April 20/21 [Easter]: “The Good News of the Resurrected One” – John 20:1-10, 30-31
The resurrection of Jesus from death brings good news into our lives. As we celebrate Jesus’ resurrection, we will also explore three themes of how this is good news: light overwhelming darkness, freedom overcoming prisons, and life overpowering death.

April 27/28: “The Good News of New Beginnings” – John 20:11-21:25
After Jesus’ resurrection, John offer a series of encounters that Jesus has with real people. Each of these encounters sheds light on the way in which Jesus’ resurrection is good news: God’s presence in loss (Mary), God’s peace in fear (disciples in the upper room), God’s guidance in doubt (Thomas), and God’s restoration in failure (Peter).

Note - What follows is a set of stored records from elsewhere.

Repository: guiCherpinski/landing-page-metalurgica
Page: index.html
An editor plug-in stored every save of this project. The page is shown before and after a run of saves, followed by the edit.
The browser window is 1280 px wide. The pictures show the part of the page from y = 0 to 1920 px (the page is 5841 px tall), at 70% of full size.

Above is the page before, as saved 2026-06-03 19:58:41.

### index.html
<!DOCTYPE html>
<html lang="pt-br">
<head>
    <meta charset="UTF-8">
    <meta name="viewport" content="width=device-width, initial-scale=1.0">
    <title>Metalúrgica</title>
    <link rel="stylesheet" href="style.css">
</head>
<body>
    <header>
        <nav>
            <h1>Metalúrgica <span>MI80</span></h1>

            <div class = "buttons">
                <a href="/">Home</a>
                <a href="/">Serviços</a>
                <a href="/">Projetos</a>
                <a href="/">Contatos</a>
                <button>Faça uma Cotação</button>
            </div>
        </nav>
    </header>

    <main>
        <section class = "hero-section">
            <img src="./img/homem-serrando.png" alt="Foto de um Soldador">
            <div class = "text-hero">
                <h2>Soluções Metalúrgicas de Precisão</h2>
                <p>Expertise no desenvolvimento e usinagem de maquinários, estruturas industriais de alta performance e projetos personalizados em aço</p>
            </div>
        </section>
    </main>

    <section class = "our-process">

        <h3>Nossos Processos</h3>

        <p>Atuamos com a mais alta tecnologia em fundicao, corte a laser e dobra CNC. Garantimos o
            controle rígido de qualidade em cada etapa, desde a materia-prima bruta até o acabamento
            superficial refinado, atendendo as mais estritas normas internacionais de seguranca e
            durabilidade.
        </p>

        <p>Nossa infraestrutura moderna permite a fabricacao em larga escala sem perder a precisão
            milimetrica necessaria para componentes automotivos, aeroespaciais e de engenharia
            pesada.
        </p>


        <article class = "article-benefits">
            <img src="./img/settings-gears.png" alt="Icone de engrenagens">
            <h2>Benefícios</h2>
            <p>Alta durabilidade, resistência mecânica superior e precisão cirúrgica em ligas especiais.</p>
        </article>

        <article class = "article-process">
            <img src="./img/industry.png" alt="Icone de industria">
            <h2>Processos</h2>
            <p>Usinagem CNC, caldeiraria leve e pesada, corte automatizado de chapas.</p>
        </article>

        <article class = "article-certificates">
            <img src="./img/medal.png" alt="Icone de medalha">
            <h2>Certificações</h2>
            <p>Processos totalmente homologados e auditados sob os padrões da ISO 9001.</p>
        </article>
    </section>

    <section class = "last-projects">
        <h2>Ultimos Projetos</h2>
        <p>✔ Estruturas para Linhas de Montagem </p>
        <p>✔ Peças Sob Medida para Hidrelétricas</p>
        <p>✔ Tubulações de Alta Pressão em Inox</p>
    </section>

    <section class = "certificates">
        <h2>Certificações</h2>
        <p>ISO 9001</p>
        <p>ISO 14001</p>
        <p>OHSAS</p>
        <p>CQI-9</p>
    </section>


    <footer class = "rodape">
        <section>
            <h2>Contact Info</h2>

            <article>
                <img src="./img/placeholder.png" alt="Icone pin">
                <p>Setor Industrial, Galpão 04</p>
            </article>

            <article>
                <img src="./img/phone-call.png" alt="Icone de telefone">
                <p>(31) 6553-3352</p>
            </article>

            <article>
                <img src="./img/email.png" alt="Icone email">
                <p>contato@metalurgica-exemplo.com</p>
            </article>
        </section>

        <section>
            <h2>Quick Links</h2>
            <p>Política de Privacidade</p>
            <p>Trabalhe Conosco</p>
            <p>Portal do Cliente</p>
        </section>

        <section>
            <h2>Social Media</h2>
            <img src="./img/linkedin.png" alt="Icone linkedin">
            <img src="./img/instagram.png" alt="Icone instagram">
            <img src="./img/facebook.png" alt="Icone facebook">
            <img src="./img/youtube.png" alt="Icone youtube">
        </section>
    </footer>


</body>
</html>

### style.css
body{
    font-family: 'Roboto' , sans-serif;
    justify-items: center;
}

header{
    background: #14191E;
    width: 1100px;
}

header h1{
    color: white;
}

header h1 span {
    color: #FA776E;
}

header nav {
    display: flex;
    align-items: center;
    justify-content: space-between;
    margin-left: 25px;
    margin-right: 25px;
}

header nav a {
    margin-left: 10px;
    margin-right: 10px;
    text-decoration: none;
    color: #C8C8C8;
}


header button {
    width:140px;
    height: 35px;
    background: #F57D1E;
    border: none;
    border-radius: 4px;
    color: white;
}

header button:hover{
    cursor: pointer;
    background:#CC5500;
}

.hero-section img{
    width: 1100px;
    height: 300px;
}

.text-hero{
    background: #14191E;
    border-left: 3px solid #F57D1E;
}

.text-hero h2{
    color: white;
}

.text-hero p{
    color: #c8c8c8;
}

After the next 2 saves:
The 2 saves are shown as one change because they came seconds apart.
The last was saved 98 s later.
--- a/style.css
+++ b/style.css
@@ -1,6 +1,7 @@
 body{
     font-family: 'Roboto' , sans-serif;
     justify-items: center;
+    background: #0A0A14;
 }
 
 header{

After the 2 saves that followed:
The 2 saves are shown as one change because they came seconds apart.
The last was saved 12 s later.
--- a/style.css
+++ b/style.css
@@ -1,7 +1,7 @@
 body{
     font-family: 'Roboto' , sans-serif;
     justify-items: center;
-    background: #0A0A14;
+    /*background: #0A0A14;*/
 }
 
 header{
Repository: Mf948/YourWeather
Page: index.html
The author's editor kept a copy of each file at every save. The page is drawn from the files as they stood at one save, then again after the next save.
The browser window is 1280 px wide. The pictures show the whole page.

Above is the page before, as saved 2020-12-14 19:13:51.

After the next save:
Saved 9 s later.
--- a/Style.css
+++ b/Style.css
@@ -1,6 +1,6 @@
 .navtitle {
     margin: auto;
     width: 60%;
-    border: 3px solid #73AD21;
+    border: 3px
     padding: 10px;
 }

Good Friday 2019

God is love. This is how God showed his love among us: He sent his one and only Son into the world that we might live through him. This is love: not that we loved God, but that he loved us and sent his Son as an atoning sacrifice for our sins. (1 John 4:8-10)

Join us for worship on Good Friday this year at Eastbrook Church at either of two service times: 12:00 or 7:00 PM.